━━ The data ━━

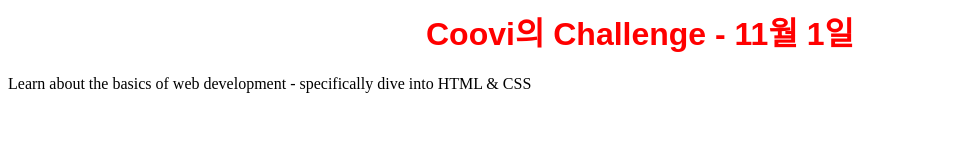
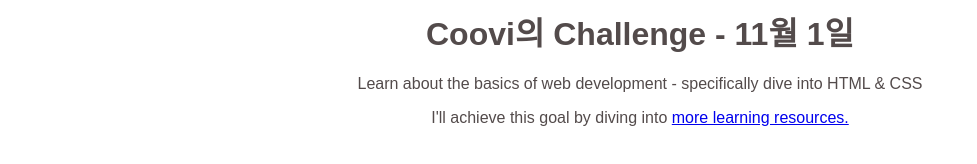
Before and after one commit to HelloCoovi/100day-coding-challenge, a plain HTML site: page index.html in a window 1280 px wide. Shown: the whole page, without its empty margins (0-977 px from the left). Drawn offline with Linux system fonts and the light colour scheme.

Commit message:
👨‍🎓 3일차 웹개발자 학습 - 다른 요소 사용해보기   -> 중첩 요소 사용하기 (`a`) - CSS 스타일링 해보기   -> 글로벌 스타일 지정해보기 - 메타 태그 사용하기   -> head, body

```diff
--- a/index.html
+++ b/index.html
@@ -1,4 +1,25 @@
-<h1 style="font-family: sans-serif; text-align: center; color: red">
-  Coovi의 Challenge - 11월 1일
-</h1>
-<p>Learn about the basics of web development - specifically dive into HTML & CSS</p>
+<html>
+  <head>
+    <style>
+      h1 {
+        font-family: sans-serif;
+        text-align: center;
+        color: rgb(83, 75, 75);
+      }
+      p {
+        font-family: sans-serif;
+        text-align: center;
+        color: rgb(83, 75, 75);
+      }
+    </style>
+    <title>My Daily Challenge</title>
+  </head>
+  <body>
+    <h1>Coovi의 Challenge - 11월 1일</h1>
+    <p>Learn about the basics of web development - specifically dive into HTML & CSS</p>
+    <p>
+      I'll achieve this goal by diving into
+      <a href="https://www.google.com">more learning resources.</a>
+    </p>
+  </body>
+</html>
```
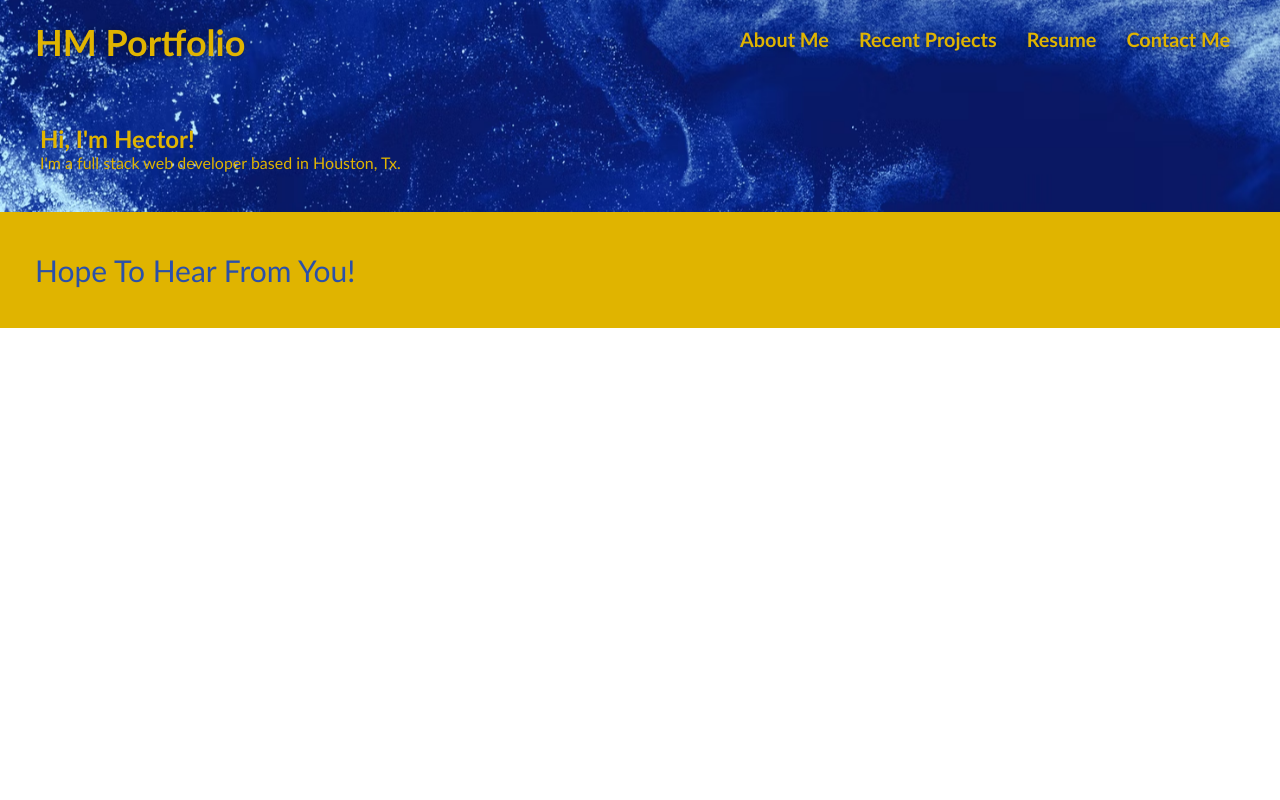
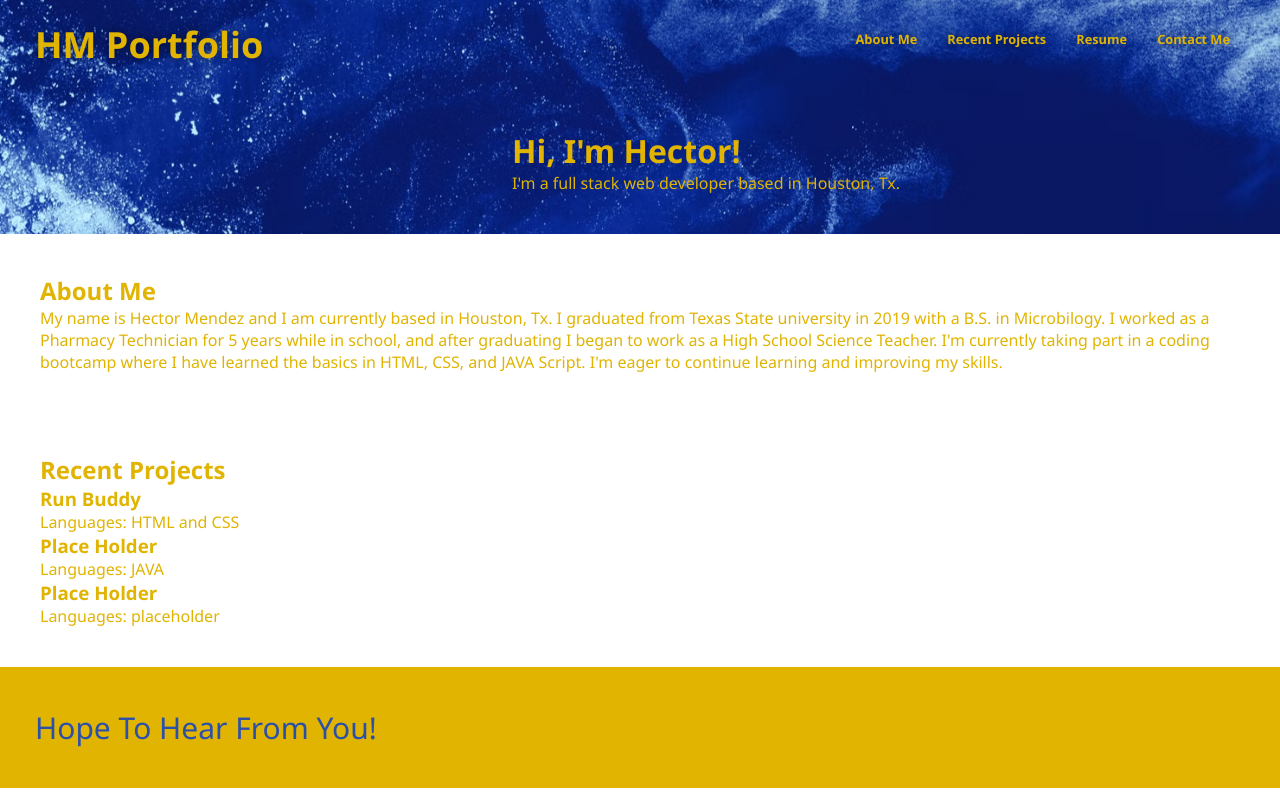
Before and after one commit to mendezhector16/professional-portfolio, a plain HTML site: page index.html in a window 1280 px wide. Drawn offline with Linux system fonts and the light colour scheme.

Commit message:
added about me and recent projects

```diff
--- a/assets/css/style.css
+++ b/assets/css/style.css
@@ -12,7 +12,7 @@
 
 body {
     color: var(--mustardyellow);
-    font-family:'Gill Sans', 'Gill Sans MT', Calibri, 'Trebuchet MS', sans-serif;
+    font-family:'Segoe UI', Tahoma, Geneva, Verdana, sans-serif;
 }
 
 header {
@@ -59,7 +59,7 @@ header nav ul {
 
 header nav ul li a {
     padding: 10px 15px;
-    font-size: 1.55vw;
+    font-size: 1vw;
     text-shadow: 0 0 10px rgba(0, 0, 0, 0.5);
 }
 
@@ -92,4 +92,9 @@ section {
     align-items: flex-start;
     background-attachment: fixed;
     background-position: 80%;
+    padding-left: 40%;
 }
+
+.hero h2 {
+    font-size: 2.5vw;
+}
--- a/index.html
+++ b/index.html
@@ -32,12 +32,64 @@
         </nav>
         <!--navitaion ENDS here-->
     </header>
-    <!--hero section starts here. Edit this later with a more relevant picture-->
+    <!--hero section STARTS here. Edit this later with a more relevant picture-->
     <section class="hero">
         <h2>Hi, I'm Hector!</h2>
         <p>
             I'm a full stack web developer based in Houston, Tx.
         </p>
+    </section>
+    <!--Hero ENDS here-->
+
+    <!--About me section STARTS here-->
+    <section id="about-me" class="about-me">
+        <div>
+            <h2>About Me</h2>
+        </div>
+
+        <div>
+            <p>
+                My name is Hector Mendez and I am currently based in Houston, Tx. I graduated from Texas State university in 2019 with a B.S. in  Microbilogy. I worked as a Pharmacy Technician for 5 years while in school, and after graduating I began to work as a High School Science Teacher. I'm currently taking part in a coding bootcamp where I have learned the basics in HTML, CSS, and JAVA Script. I'm eager to continue learning and improving my skills.
+            </p>
+        </div>
+    </section>
+    <!--About me section ENDS here-->
+
+    <!--Recent procts sectin STARTS here-->
+    <section>
+
+        <div>
+            <h2>Recent Projects</h2>
+        </div>
+        <!--Run Buddy-->
+        <div>
+            <div>
+                <h3>Run Buddy</h3>
+            </div>
+            <div>
+                <p>Languages: HTML and CSS</p>
+            </div>
+        </div>
+
+        <!--Java project-->
+        <div>
+            <div>
+                <h3>Place Holder</h3>
+            </div>
+            <div>
+                <p>Languages: JAVA</p>
+            </div>
+        </div>
+
+        <!--Next projects-->
+        <div>
+            <div>
+                <h3>Place Holder</h3>
+            </div>
+            <div>
+                <p>Languages: placeholder</p>
+            </div>
+        </div>
     </section>
 
     <footer>
```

━━━

§ Problem description:
Hand over the entries again, exactly as written and without the pictures.

§ Task result:
Before and after one commit to HelloCoovi/100day-coding-challenge, a plain HTML site: page index.html in a window 1280 px wide. Shown: the whole page, without its empty margins (0-977 px from the left). Drawn offline with Linux system fonts and the light colour scheme.

Commit message:
👨‍🎓 3일차 웹개발자 학습 - 다른 요소 사용해보기   -> 중첩 요소 사용하기 (`a`) - CSS 스타일링 해보기   -> 글로벌 스타일 지정해보기 - 메타 태그 사용하기   -> head, body

```diff
--- a/index.html
+++ b/index.html
@@ -1,4 +1,25 @@
-<h1 style="font-family: sans-serif; text-align: center; color: red">
-  Coovi의 Challenge - 11월 1일
-</h1>
-<p>Learn about the basics of web development - specifically dive into HTML & CSS</p>
+<html>
+  <head>
+    <style>
+      h1 {
+        font-family: sans-serif;
+        text-align: center;
+        color: rgb(83, 75, 75);
+      }
+      p {
+        font-family: sans-serif;
+        text-align: center;
+        color: rgb(83, 75, 75);
+      }
+    </style>
+    <title>My Daily Challenge</title>
+  </head>
+  <body>
+    <h1>Coovi의 Challenge - 11월 1일</h1>
+    <p>Learn about the basics of web development - specifically dive into HTML & CSS</p>
+    <p>
+      I'll achieve this goal by diving into
+      <a href="https://www.google.com">more learning resources.</a>
+    </p>
+  </body>
+</html>
```
Before and after one commit to mendezhector16/professional-portfolio, a plain HTML site: page index.html in a window 1280 px wide. Drawn offline with Linux system fonts and the light colour scheme.

Commit message:
added about me and recent projects

```diff
--- a/assets/css/style.css
+++ b/assets/css/style.css
@@ -12,7 +12,7 @@
 
 body {
     color: var(--mustardyellow);
-    font-family:'Gill Sans', 'Gill Sans MT', Calibri, 'Trebuchet MS', sans-serif;
+    font-family:'Segoe UI', Tahoma, Geneva, Verdana, sans-serif;
 }
 
 header {
@@ -59,7 +59,7 @@ header nav ul {
 
 header nav ul li a {
     padding: 10px 15px;
-    font-size: 1.55vw;
+    font-size: 1vw;
     text-shadow: 0 0 10px rgba(0, 0, 0, 0.5);
 }
 
@@ -92,4 +92,9 @@ section {
     align-items: flex-start;
     background-attachment: fixed;
     background-position: 80%;
+    padding-left: 40%;
 }
+
+.hero h2 {
+    font-size: 2.5vw;
+}
--- a/index.html
+++ b/index.html
@@ -32,12 +32,64 @@
         </nav>
         <!--navitaion ENDS here-->
     </header>
-    <!--hero section starts here. Edit this later with a more relevant picture-->
+    <!--hero section STARTS here. Edit this later with a more relevant picture-->
     <section class="hero">
         <h2>Hi, I'm Hector!</h2>
         <p>
             I'm a full stack web developer based in Houston, Tx.
         </p>
+    </section>
+    <!--Hero ENDS here-->
+
+    <!--About me section STARTS here-->
+    <section id="about-me" class="about-me">
+        <div>
+            <h2>About Me</h2>
+        </div>
+
+        <div>
+            <p>
+                My name is Hector Mendez and I am currently based in Houston, Tx. I graduated from Texas State university in 2019 with a B.S. in  Microbilogy. I worked as a Pharmacy Technician for 5 years while in school, and after graduating I began to work as a High School Science Teacher. I'm currently taking part in a coding bootcamp where I have learned the basics in HTML, CSS, and JAVA Script. I'm eager to continue learning and improving my skills.
+            </p>
+        </div>
+    </section>
+    <!--About me section ENDS here-->
+
+    <!--Recent procts sectin STARTS here-->
+    <section>
+
+        <div>
+            <h2>Recent Projects</h2>
+        </div>
+        <!--Run Buddy-->
+        <div>
+            <div>
+                <h3>Run Buddy</h3>
+            </div>
+            <div>
+                <p>Languages: HTML and CSS</p>
+            </div>
+        </div>
+
+        <!--Java project-->
+        <div>
+            <div>
+                <h3>Place Holder</h3>
+            </div>
+            <div>
+                <p>Languages: JAVA</p>
+            </div>
+        </div>
+
+        <!--Next projects-->
+        <div>
+            <div>
+                <h3>Place Holder</h3>
+            </div>
+            <div>
+                <p>Languages: placeholder</p>
+            </div>
+        </div>
     </section>
 
     <footer>
```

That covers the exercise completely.